▸ **To do**:
After going through the data below, state how many lines contain "html", and nothing else.

Code change snippets:
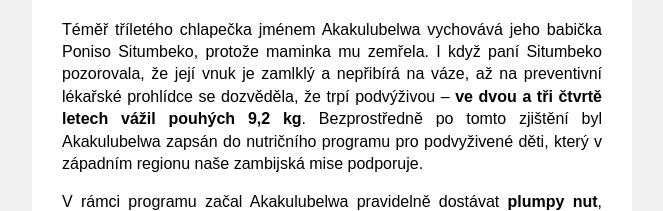
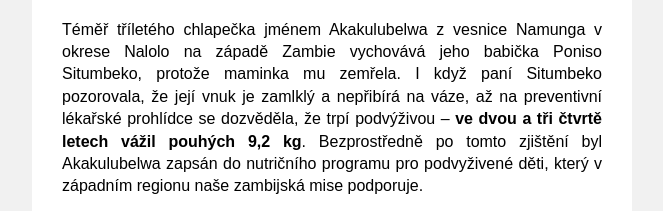
Before and after one commit to jan-musil/tete-jen, a plain HTML site: page pin/email.html in a window 1280 px wide. Shown: the part 582-793 px from the top of the page, without its empty margins (308-971 px from the left). Drawn offline with Linux system fonts and the light colour scheme.

Commit message:
Add files via upload

```diff
--- a/pin/email.html
+++ b/pin/email.html
@@ -37,7 +37,7 @@
                     <tr>
                         <td style="padding: 5px 30px 10px 30px;text-align: justify;line-height: 1.4;">
                             <h1>Obrovské zlepšení za krátkou dobu</h1>
-                            <p>Téměř tříletého chlapečka jménem Akakulubelwa vychovává jeho babička Poniso Situmbeko, protože maminka mu zemřela. I&nbsp;když paní Situmbeko pozorovala, že&nbsp;její vnuk je zamlklý a nepřibírá na váze, až na&nbsp;preventivní lékařské prohlídce se dozvěděla, že&nbsp;trpí podvýživou – <b>ve&nbsp;dvou a tři čtvrtě letech vážil pouhých 9,2 kg</b>. Bezprostředně po&nbsp;tomto zjištění byl Akakulubelwa zapsán do&nbsp;nutričního programu pro&nbsp;podvyživené děti, který v západním regionu naše zambijská mise podporuje.</p>
+                            <p>Téměř tříletého chlapečka jménem Akakulubelwa z vesnice Namunga v okrese Nalolo na západě Zambie vychovává jeho babička Poniso Situmbeko, protože maminka mu zemřela. I&nbsp;když paní Situmbeko pozorovala, že&nbsp;její vnuk je zamlklý a nepřibírá na váze, až na&nbsp;preventivní lékařské prohlídce se dozvěděla, že&nbsp;trpí podvýživou – <b>ve&nbsp;dvou a tři čtvrtě letech vážil pouhých 9,2 kg</b>. Bezprostředně po&nbsp;tomto zjištění byl Akakulubelwa zapsán do&nbsp;nutričního programu pro&nbsp;podvyživené děti, který v západním regionu naše zambijská mise podporuje.</p>
                             <p>V rámci programu začal Akakulubelwa pravidelně dostávat <b>plumpy nut</b>, vysokoenergetickou pastu z&nbsp;arašídů s&nbsp;důležitými vitamíny a minerály, která se používá jako terapeutický prostředek pro děti s akutní podvýživou. Tuto pastu Akakulubelwa dostává dvakrát denně – ráno před snídaní a večer před večeří. <b>Po&nbsp;dvou měsících v&nbsp;nutričním programu přibral přes dvě a půl kila</b> a začal vesele běhat a hrát si. <strong style="color: #e4003a;">K tomu jste přispěli i Vy! Děkujeme. ♥︎</strong></p>
                         </td>
                     </tr>
```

▸ **Task solution**:
3